In August this year i was in US combining business with family engagements. During the last leg of my journey, in New york, after hours of comparing hotel prices, i found a Radisson near the Newark airport to be the cheapest. $41 per night. That’s what i booked for two nights.
After a long day, of a client visit, and strolling endlessly (and aimlessly) for the rest of the day on Times Square, i got a little late in catching the metro back to Newark. To get to the airport was a $40 ride, which i had made on day one of arriving in Newark, but was unwilling to use a taxi again. So, i waited for the last bus at 10:30pm at a deserted bus stop in down-town Newark. Most of my friends and relatives in US would call me crazy for having done that – they say that this region is extremely unsafe and crime prone. But i did – to conserve our hard earned money at Srijan. Sometimes, i find myself being penny-wise-pound-foolish – but that is another story – and must not take away from me anything on my spirit of conserving our money.
Finally, i heard some chattering across the road, and the rolling noise of a bag. Along came a black woman, talking loudly to an Asian looking man (note: in US – Asians are people from China/Japan/Korea/SE Asia – and not Indians as you would imagine). They had barely made it in time to catch the same bus. We got talking, and soon realised that the Asian guy was born-brought-up in America (with Chinese roots), and was the CEO of a top Social Media Marketing company in the US, with a turnover of $3-4 million, and with over 30 employees.

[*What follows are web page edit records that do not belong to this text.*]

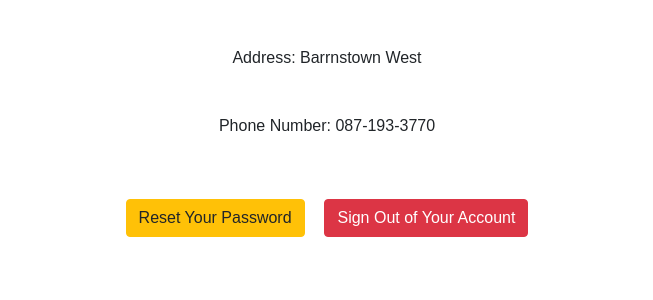
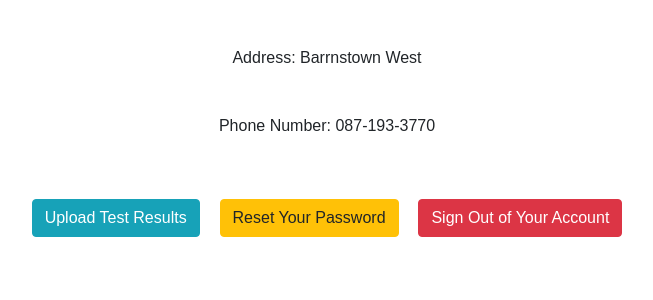
Before and after one commit to ironic833/JointSubjectProject, a PHP site: page /welcome.php in a window 1280 px wide. Shown: the part 302-602 px from the top of the page, without its empty margins (313-966 px from the left). Run offline with PHP 8.4, Linux system fonts and the light colour scheme; a user stored in the database is signed in.

Commit message:
Update welcome.php
Added and spaced an upload results button

```diff
--- a/MyProject/welcome.php
+++ b/MyProject/welcome.php
@@ -87,7 +87,8 @@ if(!isset($_SESSION["loggedin"]) || $_SESSION["loggedin"] !== true){
     </div>
     <br />
     <p>
-        <a href="reset-password.php" class="btn btn-warning">Reset Your Password</a>
+        <a href="logout.php" class="btn btn-info">Upload Test Results</a>
+        <a href="reset-password.php" class="btn btn-warning ml-3">Reset Your Password</a>
         <a href="logout.php" class="btn btn-danger ml-3">Sign Out of Your Account</a>
     </p>
 </body>
```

Why the hell was he looking so shabby? And travelling with me in a bus? To save money? WTF?
That’s exactly how it turned out to be, as i realised in digging a little further. He mentioned, exactly like i do often, “Oh i have to pay off everyone’s salaries and then if something’s left i pay myself. My salary is often lower than a lot of people at the company as well”. He’d been in business for over 4 years now.
At office, however, the expectations of people is often different. I am often criticised by my colleagues for the slow growth of Srijan. Success stories narrated in movies such as The Social Network, fuel such unjustified judgements. My friend, designer and co-entrepreneur, Itu, put perspective to the success of entrepreneurs. He was sharing a concern when he noted, “…you would know well Rahul, that in the winning of a deal, luck has such a big role to play; there are so many factors at play; you never know which way things will turn; it’s not always about being most competent to do a job“.
Having said that, i will not shy away from accepting that in my performance (self-evaluation) as a business leader is rather poor.